▶ **YOUR INSTRUCTIONS**
A letter-for-letter copy of the listing is required, with no pictures in it.

-------- DATA FOR THE TASK --------

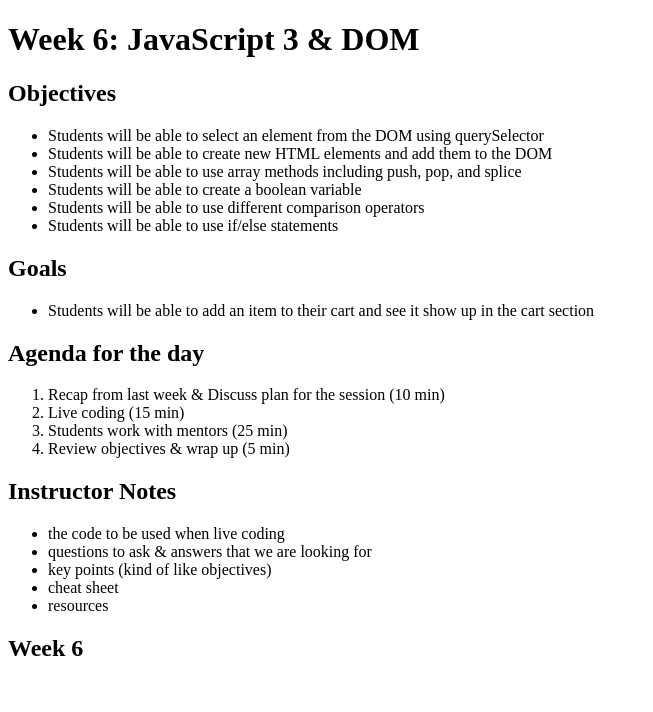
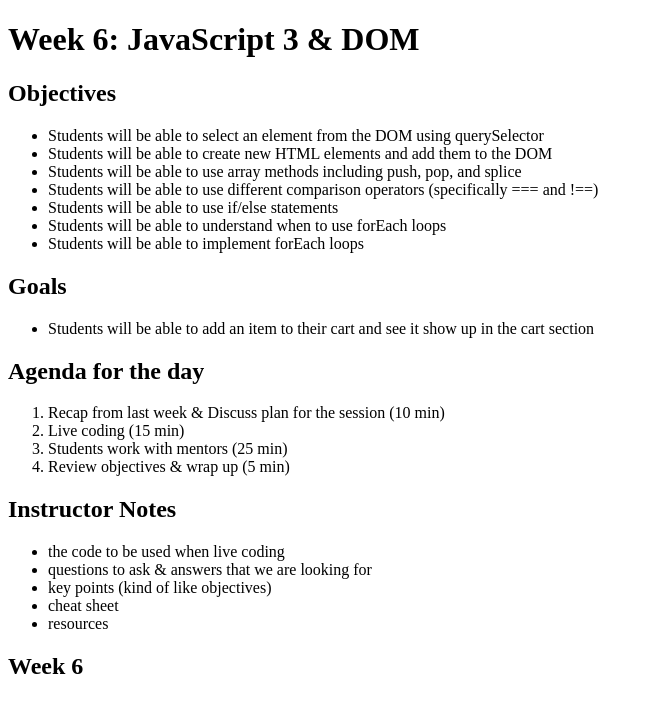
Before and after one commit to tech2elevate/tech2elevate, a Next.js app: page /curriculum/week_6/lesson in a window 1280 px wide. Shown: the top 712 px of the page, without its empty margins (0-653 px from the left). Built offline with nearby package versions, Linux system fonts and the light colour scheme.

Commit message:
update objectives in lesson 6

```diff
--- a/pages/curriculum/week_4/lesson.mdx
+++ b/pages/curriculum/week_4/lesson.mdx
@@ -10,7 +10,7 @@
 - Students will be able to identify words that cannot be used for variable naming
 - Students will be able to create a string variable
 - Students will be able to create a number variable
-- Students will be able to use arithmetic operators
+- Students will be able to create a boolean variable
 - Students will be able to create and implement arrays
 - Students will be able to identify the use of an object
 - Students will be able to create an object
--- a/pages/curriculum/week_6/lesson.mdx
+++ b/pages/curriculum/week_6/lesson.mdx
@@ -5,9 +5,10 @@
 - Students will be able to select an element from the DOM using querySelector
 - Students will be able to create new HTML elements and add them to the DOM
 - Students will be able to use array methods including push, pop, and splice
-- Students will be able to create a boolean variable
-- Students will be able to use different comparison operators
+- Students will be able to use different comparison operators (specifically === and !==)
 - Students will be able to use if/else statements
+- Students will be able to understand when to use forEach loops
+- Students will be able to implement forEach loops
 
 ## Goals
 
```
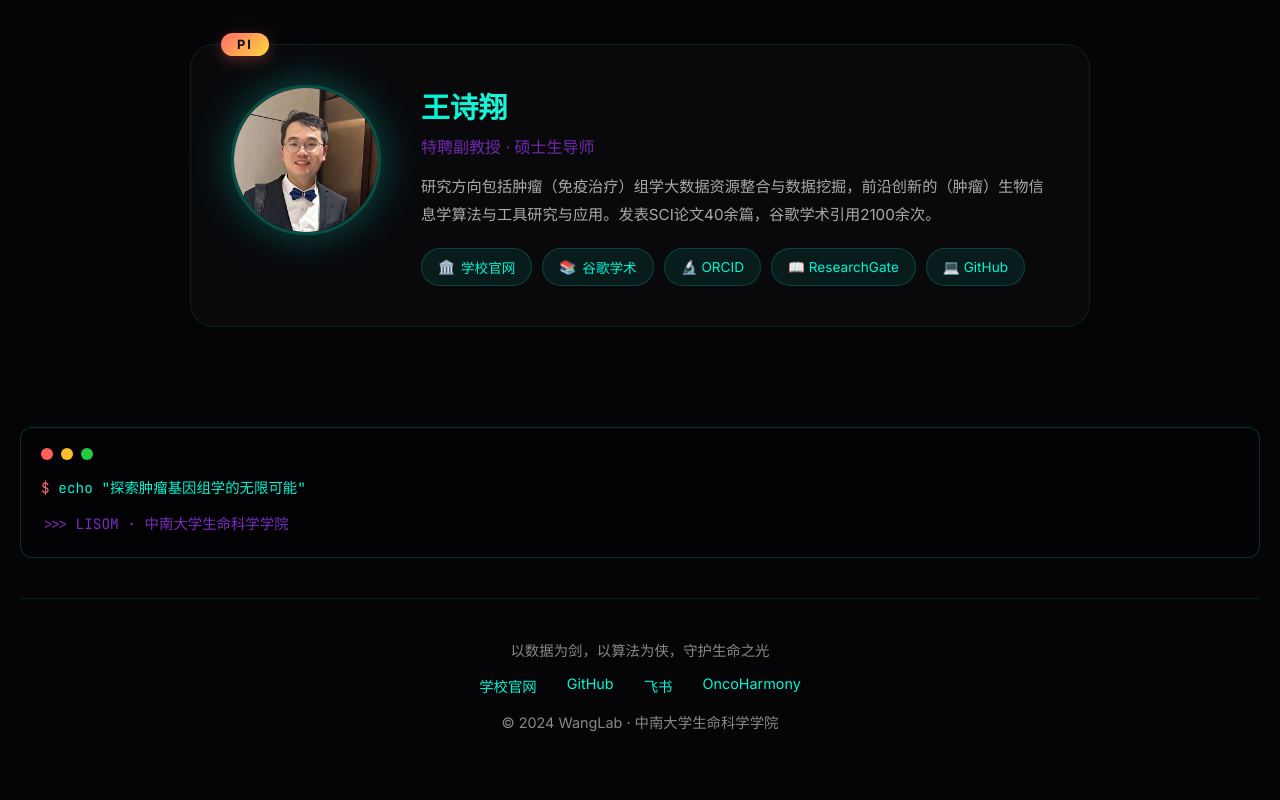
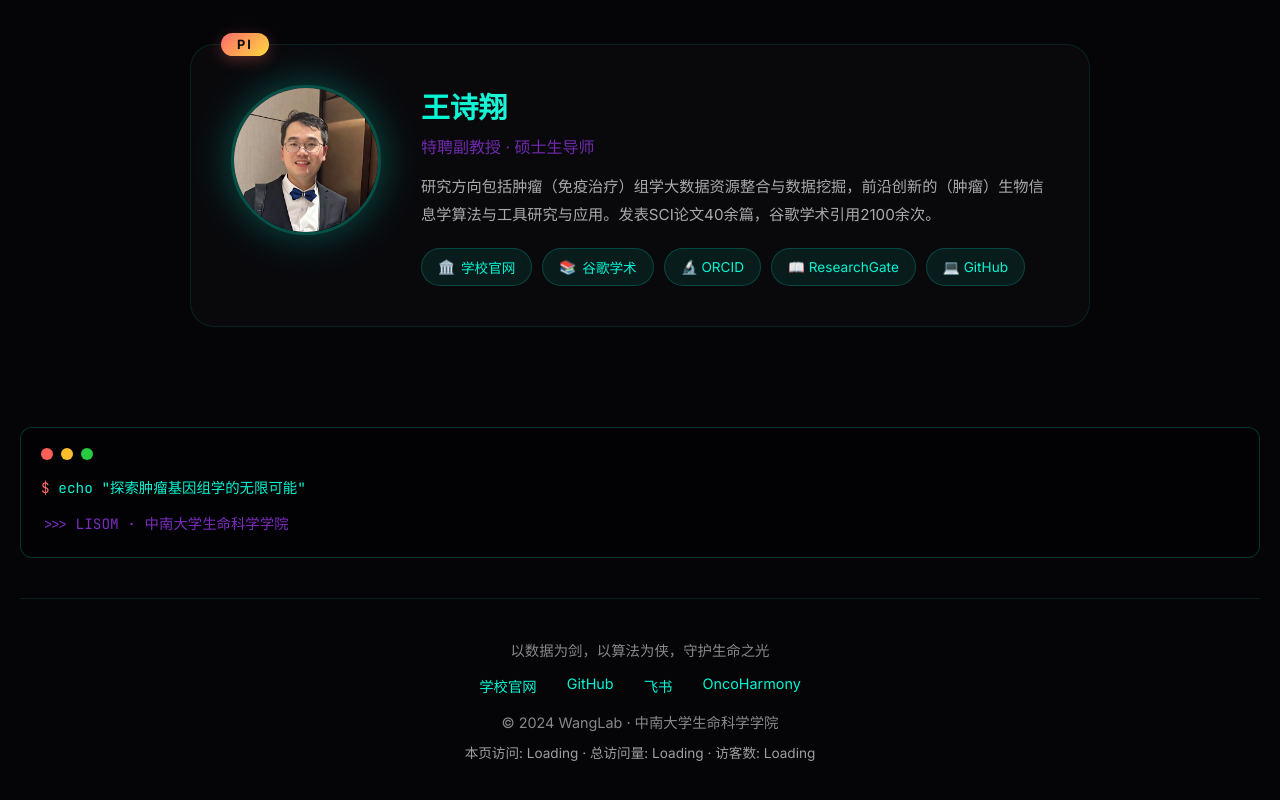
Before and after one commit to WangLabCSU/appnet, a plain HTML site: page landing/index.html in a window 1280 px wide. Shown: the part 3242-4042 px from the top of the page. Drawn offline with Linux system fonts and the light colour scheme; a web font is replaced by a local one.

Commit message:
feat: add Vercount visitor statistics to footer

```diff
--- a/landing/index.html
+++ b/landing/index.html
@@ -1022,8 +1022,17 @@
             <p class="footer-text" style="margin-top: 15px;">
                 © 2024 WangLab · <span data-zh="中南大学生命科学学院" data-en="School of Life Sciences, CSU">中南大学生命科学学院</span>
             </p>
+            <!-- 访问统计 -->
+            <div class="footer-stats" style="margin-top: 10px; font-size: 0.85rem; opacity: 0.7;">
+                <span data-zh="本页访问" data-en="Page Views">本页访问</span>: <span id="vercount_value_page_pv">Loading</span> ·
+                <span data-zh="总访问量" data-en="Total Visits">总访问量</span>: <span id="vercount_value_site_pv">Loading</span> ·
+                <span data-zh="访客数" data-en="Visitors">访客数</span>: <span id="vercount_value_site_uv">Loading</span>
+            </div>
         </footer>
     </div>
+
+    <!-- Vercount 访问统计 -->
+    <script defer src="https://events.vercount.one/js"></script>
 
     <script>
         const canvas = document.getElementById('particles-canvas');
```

--------

▶ **THE COMPLETED TASK**
Before and after one commit to tech2elevate/tech2elevate, a Next.js app: page /curriculum/week_6/lesson in a window 1280 px wide. Shown: the top 712 px of the page, without its empty margins (0-653 px from the left). Built offline with nearby package versions, Linux system fonts and the light colour scheme.

Commit message:
update objectives in lesson 6

```diff
--- a/pages/curriculum/week_4/lesson.mdx
+++ b/pages/curriculum/week_4/lesson.mdx
@@ -10,7 +10,7 @@
 - Students will be able to identify words that cannot be used for variable naming
 - Students will be able to create a string variable
 - Students will be able to create a number variable
-- Students will be able to use arithmetic operators
+- Students will be able to create a boolean variable
 - Students will be able to create and implement arrays
 - Students will be able to identify the use of an object
 - Students will be able to create an object
--- a/pages/curriculum/week_6/lesson.mdx
+++ b/pages/curriculum/week_6/lesson.mdx
@@ -5,9 +5,10 @@
 - Students will be able to select an element from the DOM using querySelector
 - Students will be able to create new HTML elements and add them to the DOM
 - Students will be able to use array methods including push, pop, and splice
-- Students will be able to create a boolean variable
-- Students will be able to use different comparison operators
+- Students will be able to use different comparison operators (specifically === and !==)
 - Students will be able to use if/else statements
+- Students will be able to understand when to use forEach loops
+- Students will be able to implement forEach loops
 
 ## Goals
 
```
Before and after one commit to WangLabCSU/appnet, a plain HTML site: page landing/index.html in a window 1280 px wide. Shown: the part 3242-4042 px from the top of the page. Drawn offline with Linux system fonts and the light colour scheme; a web font is replaced by a local one.

Commit message:
feat: add Vercount visitor statistics to footer

```diff
--- a/landing/index.html
+++ b/landing/index.html
@@ -1022,8 +1022,17 @@
             <p class="footer-text" style="margin-top: 15px;">
                 © 2024 WangLab · <span data-zh="中南大学生命科学学院" data-en="School of Life Sciences, CSU">中南大学生命科学学院</span>
             </p>
+            <!-- 访问统计 -->
+            <div class="footer-stats" style="margin-top: 10px; font-size: 0.85rem; opacity: 0.7;">
+                <span data-zh="本页访问" data-en="Page Views">本页访问</span>: <span id="vercount_value_page_pv">Loading</span> ·
+                <span data-zh="总访问量" data-en="Total Visits">总访问量</span>: <span id="vercount_value_site_pv">Loading</span> ·
+                <span data-zh="访客数" data-en="Visitors">访客数</span>: <span id="vercount_value_site_uv">Loading</span>
+            </div>
         </footer>
     </div>
+
+    <!-- Vercount 访问统计 -->
+    <script defer src="https://events.vercount.one/js"></script>
 
     <script>
         const canvas = document.getElementById('particles-canvas');
```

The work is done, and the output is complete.